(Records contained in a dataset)
□ □ □

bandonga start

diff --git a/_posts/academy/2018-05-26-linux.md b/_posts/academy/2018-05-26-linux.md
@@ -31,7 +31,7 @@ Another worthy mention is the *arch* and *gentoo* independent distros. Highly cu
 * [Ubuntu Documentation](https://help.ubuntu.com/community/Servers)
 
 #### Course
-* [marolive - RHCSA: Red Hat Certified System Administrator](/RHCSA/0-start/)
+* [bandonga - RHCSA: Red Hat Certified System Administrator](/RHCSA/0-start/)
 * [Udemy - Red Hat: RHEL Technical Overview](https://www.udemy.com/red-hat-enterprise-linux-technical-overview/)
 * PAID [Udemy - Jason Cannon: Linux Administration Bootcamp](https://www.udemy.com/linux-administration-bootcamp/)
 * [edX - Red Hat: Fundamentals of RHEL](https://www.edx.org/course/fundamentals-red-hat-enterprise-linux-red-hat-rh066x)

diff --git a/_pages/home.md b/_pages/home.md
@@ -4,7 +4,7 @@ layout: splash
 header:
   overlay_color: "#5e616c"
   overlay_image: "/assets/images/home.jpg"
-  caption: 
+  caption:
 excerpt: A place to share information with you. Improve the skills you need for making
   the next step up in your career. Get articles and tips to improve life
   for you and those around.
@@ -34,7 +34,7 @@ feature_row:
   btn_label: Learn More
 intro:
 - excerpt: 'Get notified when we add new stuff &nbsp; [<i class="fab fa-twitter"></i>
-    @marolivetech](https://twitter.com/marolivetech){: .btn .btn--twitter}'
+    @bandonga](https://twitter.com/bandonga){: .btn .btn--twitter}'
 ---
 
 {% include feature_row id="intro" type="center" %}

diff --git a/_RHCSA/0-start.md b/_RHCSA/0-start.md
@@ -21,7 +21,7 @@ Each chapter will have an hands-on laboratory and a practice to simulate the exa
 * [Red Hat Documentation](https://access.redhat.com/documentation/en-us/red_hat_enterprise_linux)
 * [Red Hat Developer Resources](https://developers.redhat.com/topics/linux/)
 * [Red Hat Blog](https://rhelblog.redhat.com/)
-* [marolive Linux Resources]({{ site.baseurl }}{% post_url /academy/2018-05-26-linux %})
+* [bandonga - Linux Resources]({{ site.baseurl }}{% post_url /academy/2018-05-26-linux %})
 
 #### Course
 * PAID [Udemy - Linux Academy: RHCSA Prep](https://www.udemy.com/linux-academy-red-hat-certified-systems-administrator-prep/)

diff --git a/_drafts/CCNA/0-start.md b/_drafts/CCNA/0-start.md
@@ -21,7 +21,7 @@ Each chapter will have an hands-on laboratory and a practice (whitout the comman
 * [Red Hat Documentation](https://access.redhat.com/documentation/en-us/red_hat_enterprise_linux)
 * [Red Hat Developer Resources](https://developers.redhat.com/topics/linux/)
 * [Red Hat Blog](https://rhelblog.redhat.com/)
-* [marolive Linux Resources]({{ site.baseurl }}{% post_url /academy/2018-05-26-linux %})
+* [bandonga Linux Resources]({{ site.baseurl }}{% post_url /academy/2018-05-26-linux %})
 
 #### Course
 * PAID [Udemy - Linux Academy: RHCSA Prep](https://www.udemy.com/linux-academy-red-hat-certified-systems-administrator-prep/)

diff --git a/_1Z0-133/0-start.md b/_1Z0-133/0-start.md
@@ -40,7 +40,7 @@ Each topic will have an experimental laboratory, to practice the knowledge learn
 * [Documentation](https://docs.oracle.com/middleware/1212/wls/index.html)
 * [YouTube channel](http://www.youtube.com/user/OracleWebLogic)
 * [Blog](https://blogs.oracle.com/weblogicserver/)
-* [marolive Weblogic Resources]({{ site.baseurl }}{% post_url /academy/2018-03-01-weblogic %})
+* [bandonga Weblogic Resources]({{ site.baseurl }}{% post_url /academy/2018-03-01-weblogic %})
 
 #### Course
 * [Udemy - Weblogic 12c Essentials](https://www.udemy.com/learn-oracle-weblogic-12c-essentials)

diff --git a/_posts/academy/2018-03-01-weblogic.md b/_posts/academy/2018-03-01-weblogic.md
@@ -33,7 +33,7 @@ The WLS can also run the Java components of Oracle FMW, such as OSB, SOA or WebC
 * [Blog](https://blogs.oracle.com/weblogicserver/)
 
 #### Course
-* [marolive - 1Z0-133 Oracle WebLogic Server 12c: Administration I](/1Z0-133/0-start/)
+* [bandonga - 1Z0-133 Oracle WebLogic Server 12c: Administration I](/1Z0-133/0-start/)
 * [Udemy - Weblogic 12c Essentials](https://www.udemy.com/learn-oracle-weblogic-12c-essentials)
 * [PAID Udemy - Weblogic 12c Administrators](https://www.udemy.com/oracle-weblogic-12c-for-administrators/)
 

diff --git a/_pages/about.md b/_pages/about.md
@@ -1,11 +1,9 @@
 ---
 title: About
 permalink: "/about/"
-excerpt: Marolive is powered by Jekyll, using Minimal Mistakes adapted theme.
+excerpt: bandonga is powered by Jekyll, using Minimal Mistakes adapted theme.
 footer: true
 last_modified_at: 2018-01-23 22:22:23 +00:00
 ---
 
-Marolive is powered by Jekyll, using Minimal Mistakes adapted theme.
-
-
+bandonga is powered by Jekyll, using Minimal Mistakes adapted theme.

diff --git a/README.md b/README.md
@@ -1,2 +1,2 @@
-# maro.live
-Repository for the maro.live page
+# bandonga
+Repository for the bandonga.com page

□ □ □

→ WORK TO BE COMPLETED: Print, without alteration, only the lines above between the one holding "SOA or WebC" and the one holding "[bandonga - 1Z0-133", inclusive.

→ EXERCISE RESPONSE:
@@ -33,7 +33,7 @@ The WLS can also run the Java components of Oracle FMW, such as OSB, SOA or WebC
 * [Blog](https://blogs.oracle.com/weblogicserver/)
 
 #### Course
-* [marolive - 1Z0-133 Oracle WebLogic Server 12c: Administration I](/1Z0-133/0-start/)
+* [bandonga - 1Z0-133 Oracle WebLogic Server 12c: Administration I](/1Z0-133/0-start/)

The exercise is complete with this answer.